## PROBLEM STATEMENT
When you reach the records below, output each one exactly.

## DATA SUPPLIED

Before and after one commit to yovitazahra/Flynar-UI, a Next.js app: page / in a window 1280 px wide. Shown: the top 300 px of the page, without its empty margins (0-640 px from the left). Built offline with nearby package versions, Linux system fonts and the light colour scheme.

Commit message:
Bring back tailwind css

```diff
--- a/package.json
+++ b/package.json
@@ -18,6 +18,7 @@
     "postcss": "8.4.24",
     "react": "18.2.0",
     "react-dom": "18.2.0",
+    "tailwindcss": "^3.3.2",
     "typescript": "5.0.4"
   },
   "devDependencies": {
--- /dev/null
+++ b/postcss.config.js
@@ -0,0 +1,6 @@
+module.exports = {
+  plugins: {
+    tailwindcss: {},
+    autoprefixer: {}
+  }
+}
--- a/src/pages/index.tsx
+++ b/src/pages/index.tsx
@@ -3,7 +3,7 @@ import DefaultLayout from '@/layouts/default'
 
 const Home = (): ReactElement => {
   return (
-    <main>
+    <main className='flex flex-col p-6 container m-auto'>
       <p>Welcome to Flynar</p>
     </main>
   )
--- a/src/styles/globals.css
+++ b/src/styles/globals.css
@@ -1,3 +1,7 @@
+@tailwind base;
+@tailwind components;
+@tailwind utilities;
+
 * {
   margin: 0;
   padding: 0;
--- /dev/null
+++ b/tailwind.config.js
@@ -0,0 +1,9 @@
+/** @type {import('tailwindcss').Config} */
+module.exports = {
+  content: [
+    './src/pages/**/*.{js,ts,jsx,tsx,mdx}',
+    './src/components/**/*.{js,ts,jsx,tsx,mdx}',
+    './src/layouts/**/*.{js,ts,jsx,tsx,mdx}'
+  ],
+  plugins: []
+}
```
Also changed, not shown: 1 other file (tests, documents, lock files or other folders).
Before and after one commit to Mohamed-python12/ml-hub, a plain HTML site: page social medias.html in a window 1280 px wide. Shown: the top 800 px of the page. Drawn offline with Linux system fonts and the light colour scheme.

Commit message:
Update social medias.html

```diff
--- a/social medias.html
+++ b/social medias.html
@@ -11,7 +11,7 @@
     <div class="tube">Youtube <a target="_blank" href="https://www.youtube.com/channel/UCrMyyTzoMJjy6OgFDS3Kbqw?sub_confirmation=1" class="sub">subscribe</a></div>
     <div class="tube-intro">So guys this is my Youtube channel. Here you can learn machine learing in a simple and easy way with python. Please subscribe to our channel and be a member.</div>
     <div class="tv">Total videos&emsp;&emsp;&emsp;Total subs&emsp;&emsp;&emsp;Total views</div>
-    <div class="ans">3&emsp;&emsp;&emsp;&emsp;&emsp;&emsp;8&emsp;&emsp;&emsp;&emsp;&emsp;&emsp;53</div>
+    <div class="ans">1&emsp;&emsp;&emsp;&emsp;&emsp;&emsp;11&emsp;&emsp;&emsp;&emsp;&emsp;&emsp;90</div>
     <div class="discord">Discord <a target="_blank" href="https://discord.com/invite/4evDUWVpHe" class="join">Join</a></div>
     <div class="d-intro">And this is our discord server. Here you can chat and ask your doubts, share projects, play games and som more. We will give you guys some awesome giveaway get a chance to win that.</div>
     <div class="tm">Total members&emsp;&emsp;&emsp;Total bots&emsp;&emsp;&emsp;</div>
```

## ANSWER SECTION
Before and after one commit to yovitazahra/Flynar-UI, a Next.js app: page / in a window 1280 px wide. Shown: the top 300 px of the page, without its empty margins (0-640 px from the left). Built offline with nearby package versions, Linux system fonts and the light colour scheme.

Commit message:
Bring back tailwind css

```diff
--- a/package.json
+++ b/package.json
@@ -18,6 +18,7 @@
     "postcss": "8.4.24",
     "react": "18.2.0",
     "react-dom": "18.2.0",
+    "tailwindcss": "^3.3.2",
     "typescript": "5.0.4"
   },
   "devDependencies": {
--- /dev/null
+++ b/postcss.config.js
@@ -0,0 +1,6 @@
+module.exports = {
+  plugins: {
+    tailwindcss: {},
+    autoprefixer: {}
+  }
+}
--- a/src/pages/index.tsx
+++ b/src/pages/index.tsx
@@ -3,7 +3,7 @@ import DefaultLayout from '@/layouts/default'
 
 const Home = (): ReactElement => {
   return (
-    <main>
+    <main className='flex flex-col p-6 container m-auto'>
       <p>Welcome to Flynar</p>
     </main>
   )
--- a/src/styles/globals.css
+++ b/src/styles/globals.css
@@ -1,3 +1,7 @@
+@tailwind base;
+@tailwind components;
+@tailwind utilities;
+
 * {
   margin: 0;
   padding: 0;
--- /dev/null
+++ b/tailwind.config.js
@@ -0,0 +1,9 @@
+/** @type {import('tailwindcss').Config} */
+module.exports = {
+  content: [
+    './src/pages/**/*.{js,ts,jsx,tsx,mdx}',
+    './src/components/**/*.{js,ts,jsx,tsx,mdx}',
+    './src/layouts/**/*.{js,ts,jsx,tsx,mdx}'
+  ],
+  plugins: []
+}
```
Also changed, not shown: 1 other file (tests, documents, lock files or other folders).
Before and after one commit to Mohamed-python12/ml-hub, a plain HTML site: page social medias.html in a window 1280 px wide. Shown: the top 800 px of the page. Drawn offline with Linux system fonts and the light colour scheme.

Commit message:
Update social medias.html

```diff
--- a/social medias.html
+++ b/social medias.html
@@ -11,7 +11,7 @@
     <div class="tube">Youtube <a target="_blank" href="https://www.youtube.com/channel/UCrMyyTzoMJjy6OgFDS3Kbqw?sub_confirmation=1" class="sub">subscribe</a></div>
     <div class="tube-intro">So guys this is my Youtube channel. Here you can learn machine learing in a simple and easy way with python. Please subscribe to our channel and be a member.</div>
     <div class="tv">Total videos&emsp;&emsp;&emsp;Total subs&emsp;&emsp;&emsp;Total views</div>
-    <div class="ans">3&emsp;&emsp;&emsp;&emsp;&emsp;&emsp;8&emsp;&emsp;&emsp;&emsp;&emsp;&emsp;53</div>
+    <div class="ans">1&emsp;&emsp;&emsp;&emsp;&emsp;&emsp;11&emsp;&emsp;&emsp;&emsp;&emsp;&emsp;90</div>
     <div class="discord">Discord <a target="_blank" href="https://discord.com/invite/4evDUWVpHe" class="join">Join</a></div>
     <div class="d-intro">And this is our discord server. Here you can chat and ask your doubts, share projects, play games and som more. We will give you guys some awesome giveaway get a chance to win that.</div>
     <div class="tm">Total members&emsp;&emsp;&emsp;Total bots&emsp;&emsp;&emsp;</div>
```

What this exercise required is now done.